Canada's leading research universities warn that a proposed foreign influence transparency registry could have an unintended «chilling effect» on international partnerships, meaning Canada misses out on cutting-edge opportunities.

The U15 Canada universities are among several concerned voices urging MPs to adopt changes to the planned registry, a centrepiece of legislation being whisked through a House of Commons committee.

Members of the committee are slated to begin a clause-by-clause review of the sweeping anti-foreign interference bill today — including any amendments — after only a week of hearings.

The legislation would introduce new criminal provisions against deceptive or surreptitious acts, allow for the sharing of sensitive information with businesses and others beyond government, and establish a foreign influence transparency registry.

The bill recognizes that states and other foreign entities might engage in interference to advance political goals, and can employ people to act on their behalf without disclosing those ties.

The transparency registry would require certain individuals to register with the federal government to help guard against such activity.

Failing to register an arrangement or activity with a foreign principal — a power, state, entity or economic entity — could result in financial penalties or even criminal sanctions.

In a written brief to the committee, the U15 Group of Canadian Research Universities expresses concern about the reporting requirements under the registry, given the extensive international networks of research co-operation.

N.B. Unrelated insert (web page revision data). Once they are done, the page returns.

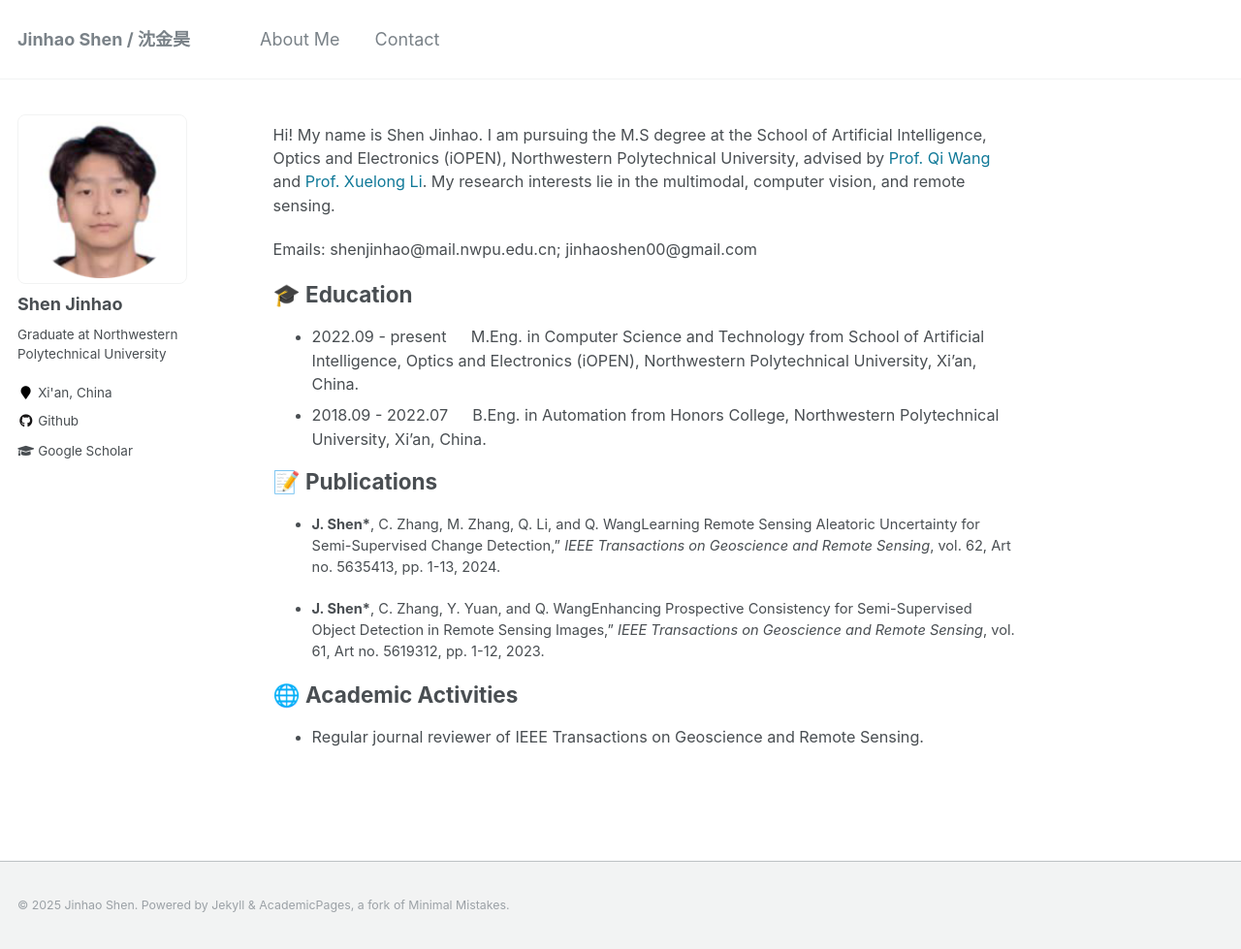
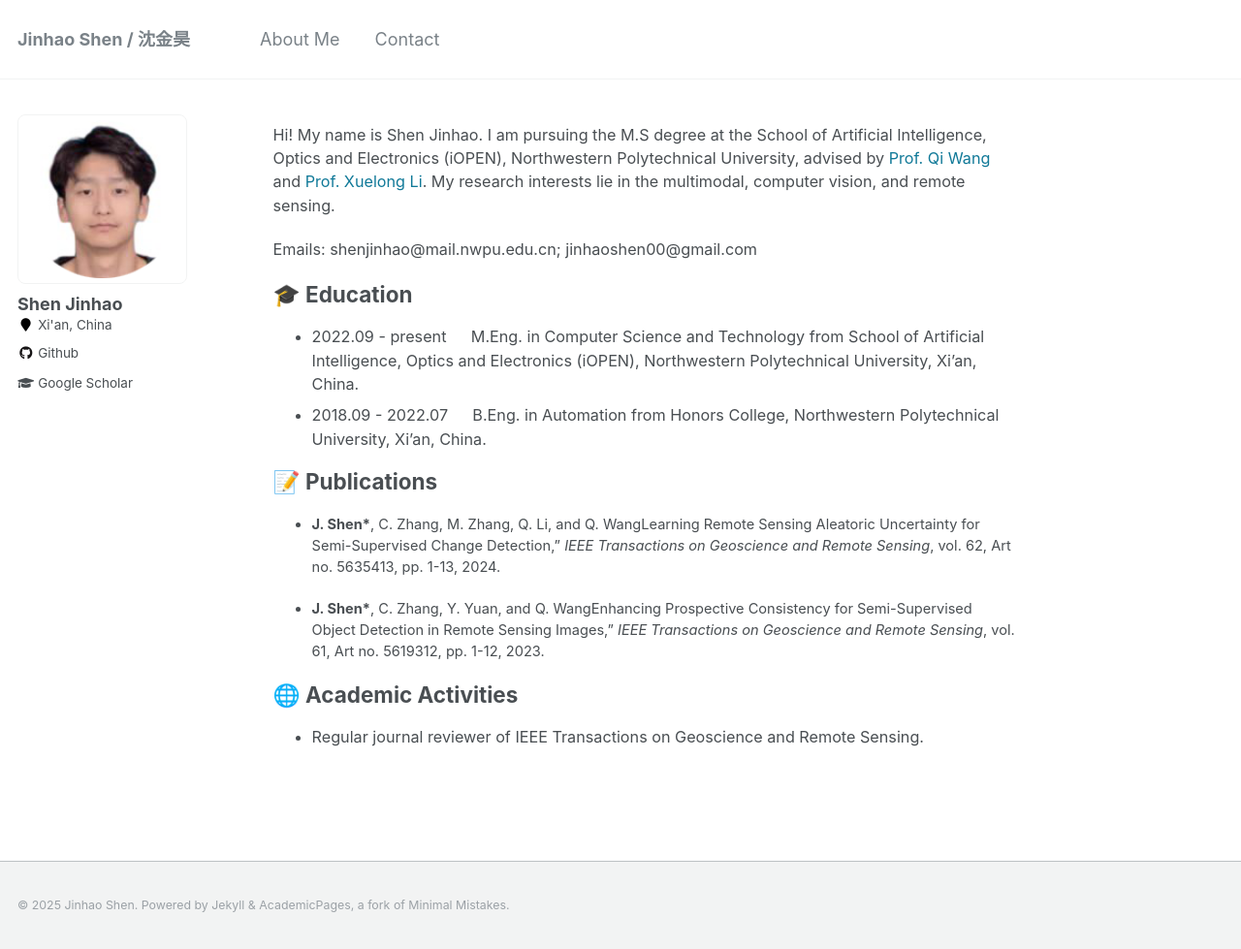
Before and after one commit to JinhaoShen/JinhaoShen.github.io, a Jekyll site: the page built from _pages/main.md, in a window 1280 px wide and 979 px high. Shown: the whole window at 97% size. Built offline with Jekyll 4.4.1, drawn with Linux system fonts in a browser that asks for light colours; emoji names are drawn with the system emoji font.

Commit message:
Update _config.yml

```diff
--- a/_config.yml
+++ b/_config.yml
@@ -82,7 +82,7 @@ analytics:
 author:
   name             : "Shen Jinhao"
   avatar           : "sjh_white.png"
-  bio              : "Graduate at Northwestern Polytechnical University"
+  bio              : # "Graduate at Northwestern Polytechnical University"
   location         : "Xi'an, China"
   employer         :
   pubmed           : #
```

«It is simply impossible for large research-intensive universities to track individual research collaborations across their institutions and report this on the

Read more on cbc.ca